In 2017, Cornell’s just (market) value was $433,800, and the assessed value was $224,960. The difference between those is $208,840, just as the Property Appraiser’s Office reported. The homestead exemption ($50,500) is deducted from the assessed value to get the taxable value ($174,400). 

Portability is the transfer of the Save our Homes (SOH) assessment limitation, the “accumulated difference between the assessed value and the just (market) value,” from one property to the next property owned by the same person if both are in the state of Florida. An example: A home with an assessed value of $200,000 with a Just (Market) Value of $350,000 has a $350,000 – $200,000 = $150,000 tax benefit. If this homeowner sells the home and buys a new home, the $150,000 tax benefit would be applied to the new home’s Just (Market) Value so the Assessed Value will reflect the $150,000 tax benefit.

The Appraiser’s statement implies that the $208,840 difference between Cornell’s 2017 just (market) value and his assessed value was transferred from the SOH benefit on his previous home. In that case, there would be a similar difference between the just (market) value and assessed value of his previous home, but tax records indicate that those values were the same, so Cornell did not have an SOH tax benefit to transfer.

In response to our request for comment, Cornell wrote, “We had a large transfer of Save Our Homes from my mother in law’s previous home that lowered the assessed value.”

Cornell’s home is in two names, and the second name belongs to his mother-in-law. Checking with the Duval County Tax Collector and Property Appraiser confirmed a very large SOH benefit transfer. Cornell’s mother-in-law’s home sold in 2016 for $390,000. That year, the just (market) value of her house was $371,739 and the assessed value was $162,901, for a difference of $208,838. The property tax on that home was $2,257 in 2016. 

An obvious advantage of Cornell’s real estate expertise is having in-depth knowledge about the real estate market and the tax benefits that can be exploited. Cornell’s mother-in-law picked a great year to sell her home: in 2016, the just (market) value soared 16.4%, and the assessed value only went up 0.7%. The SOH benefit in 2016 was $51,137 more than it was in 2015. 

Cornell and his mother-in-law both sold their homes in 2016 and jointly purchased the new Melrose home for $115,000 less than the sale prices of their previous homes; at the same time, they reduced their combined property taxes from $7,608 to $4,562.

Cornell’s 4,099 square-foot lakefront home has the highest estimated market value in the entire neighborhood. Much smaller houses, owned for much longer and with much lower market values, pay significantly more in property taxes. One home was bought in 2006 for $620,000. Its assessed value in 2016 was $363,300, only $22,000 less than Cornell’s. The next year, that property owner paid 61% more in taxes than Cornell ($7,359 vs. $4,562).

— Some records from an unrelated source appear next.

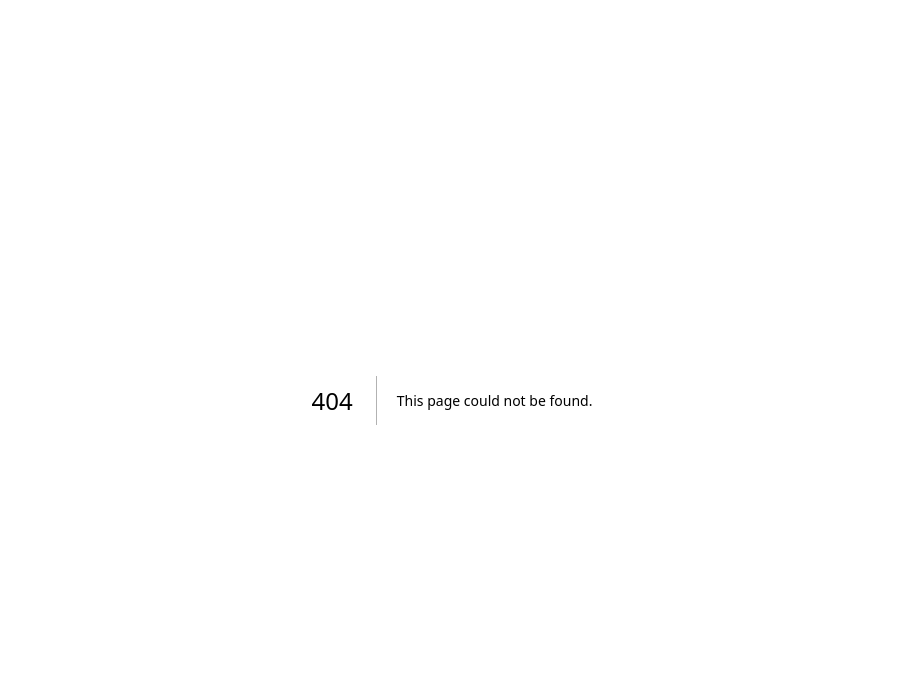
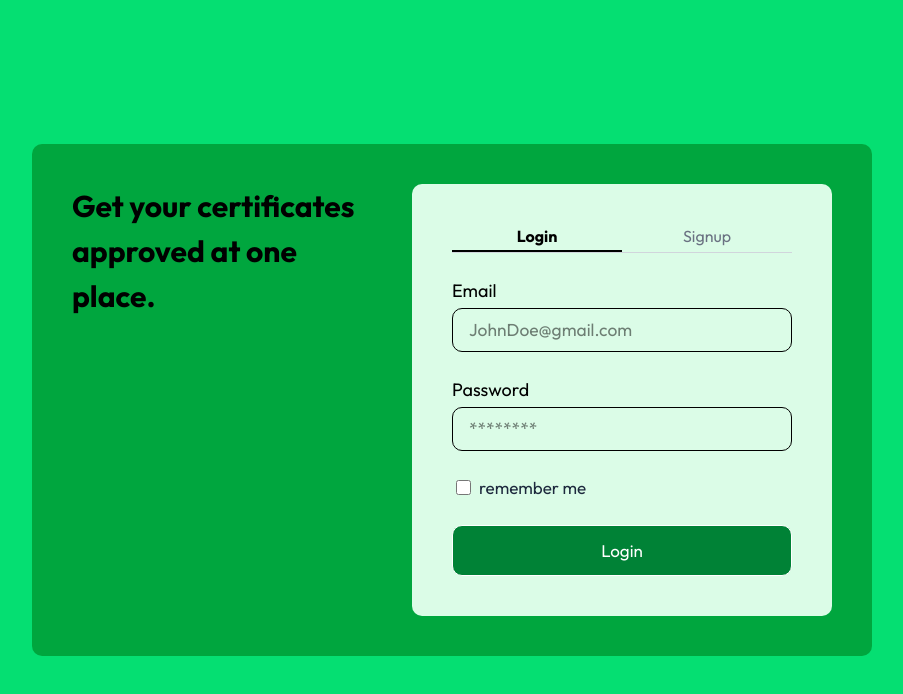
Before and after one commit to vikas-viki/formforge, a Next.js app: page /login in a window 1280 px wide. Before the commit this address had no page. Shown: the top 694 px of the page, without its empty margins (188-1091 px from the left). Built offline with nearby package versions, Linux system fonts and the light colour scheme.

Commit message:
created basix login page

```diff
--- /dev/null
+++ b/app/login/page.tsx
@@ -0,0 +1,80 @@
+"use client";
+import { useRef, useState } from "react";
+import { outfit } from "../library/font";
+
+const Login = () => {
+    const [activeTab, setActiveTab] = useState("login");
+    const loginBtnRef = useRef<HTMLSpanElement>(null);
+    const signupBtnRef = useRef<HTMLSpanElement>(null);
+
+    const switchToSignup = () => setActiveTab("signup");
+    const switchToLogin = () => setActiveTab("login");
+
+    return (
+        <div className={`w-[100vw] h-[100vh] bg-green-400 font-outfit p-10 flex justify-center items-center select-none ${outfit.className}`}>
+            <data className="flex gap-10 p-10 bg-green-600 h-max w-max rounded-[10px]">
+                <div className="flex flex-col gap-2 justify-start items-start max-w-[300px]">
+                    <span className="text-[30px] font-bold">
+                        Get your certificates approved at one place.
+                    </span>
+                </div>
+                <div className="bg-green-100  h-max flex flex-col gap-6 p-10 w-[420px] rounded-[10px]">
+                    <div className="flex border-b border-gray-300 relative">
+                        <span
+                            ref={loginBtnRef}
+                            className={`relative w-[50%] text-center cursor-pointer block pb-1
+                                        before:absolute before:bottom-0 before:left-0 before:w-full before:h-[2px] before:bg-black
+                                        before:origin-right before:scale-x-0 before:transition-transform before:duration-300
+                                        ${activeTab === "login" ? "before:scale-x-100 font-bold" : "text-gray-500 "}`}
+                            onClick={switchToLogin}
+                        >
+                            Login
+                        </span>
+                        <span
+                            ref={signupBtnRef}
+                            className={`relative w-[50%] text-center cursor-pointer block pb-1
+                                        before:absolute before:bottom-0 before:left-0 before:w-full before:h-[2px] before:bg-black
+                                        before:origin-left before:scale-x-0 before:transition-transform before:duration-300
+                                        ${activeTab === "signup" ? "before:scale-x-100 font-bold" : "text-gray-500"}`}
+                            onClick={switchToSignup}
+                        >
+                            Signup
+                        </span>
+                    </div>
+                    <div className="flex flex-col gap-6 center">
+                        <div className="flex flex-col gap-1 ">
+                            <label htmlFor="email" className="text-[18px]">Email</label>
+                            <input
+                                type="email"
+                                required
+                                id="email"
+                                placeholder="JohnDoe@gmail.com"
+                                className="outline-none border-[1px] rounded-[10px] px-4 py-2 text-[17.4px]"
+                            />
+                        </div>
+                        <div className="flex flex-col gap-1">
+                            <label htmlFor="password" className="text-[18px]">Password</label>
+                            <input
+                                type="password"
+                                required
+                                id="password"
+                                placeholder="********"
+                                minLength={8}
+                                className="outline-none border-[1px] rounded-[10px] px-4 py-2 text-[17.4px]"
+                            />
+                        </div>
+                        <div className="flex justify-start items-center gap-2 pl-1">
+                            <input type="checkbox" id="remember" className="w-[15px] h-[15px] accent-green-700" />
+                            <label className="text-[17px] text-slate-800 cursor-pointer" htmlFor="remember">remember me</label>
+                        </div>
+                        <div>
+                            <button className="border w-full px-4 py-3 text-[17px] bg-green-700 transition-all duration-300 cursor-pointer hover:bg-green-800 text-white rounded-[10px]">Login</button>
+                        </div>
+                    </div>
+                </div>
+            </data>
+        </div>
+    )
+}
+
+export default Login;
```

The closest neighboring house, in terms of current estimated market value, was built in 2016. It’s a much smaller house (2,546 square feet), but the year after it was built, when Cornell’s assessed value dropped 40%, this home was assessed at $455,840, with a tax bill of $10,738— more than twice Cornell’s tax bill. (The owner did not claim a homestead exemption.) The current Zillow.com estimated market value is over $200,000 lower than Cornell’s home, but the 2020 assessed value and taxes are double those of Cornell’s house.

None of this is illegal, but few people are aware that they can save that much money by transferring a parent’s SOH benefit to a newly-purchased, jointly-owned home when a parent decides to move in with their children. 

In 2020, the Alachua County Commission voted to set the property tax rate for the general fund at the rolled-back rate, which keeps property taxes nearly flat for existing property owners. But for 2021, the County Commission will vote on September 14 to impose a rate that is 3.61% above the rolled-back rate, increasing the general fund budget by about $8 million; thanks to the SOH benefit transfer, Cornell will pay a smaller share of that increase than his neighbors.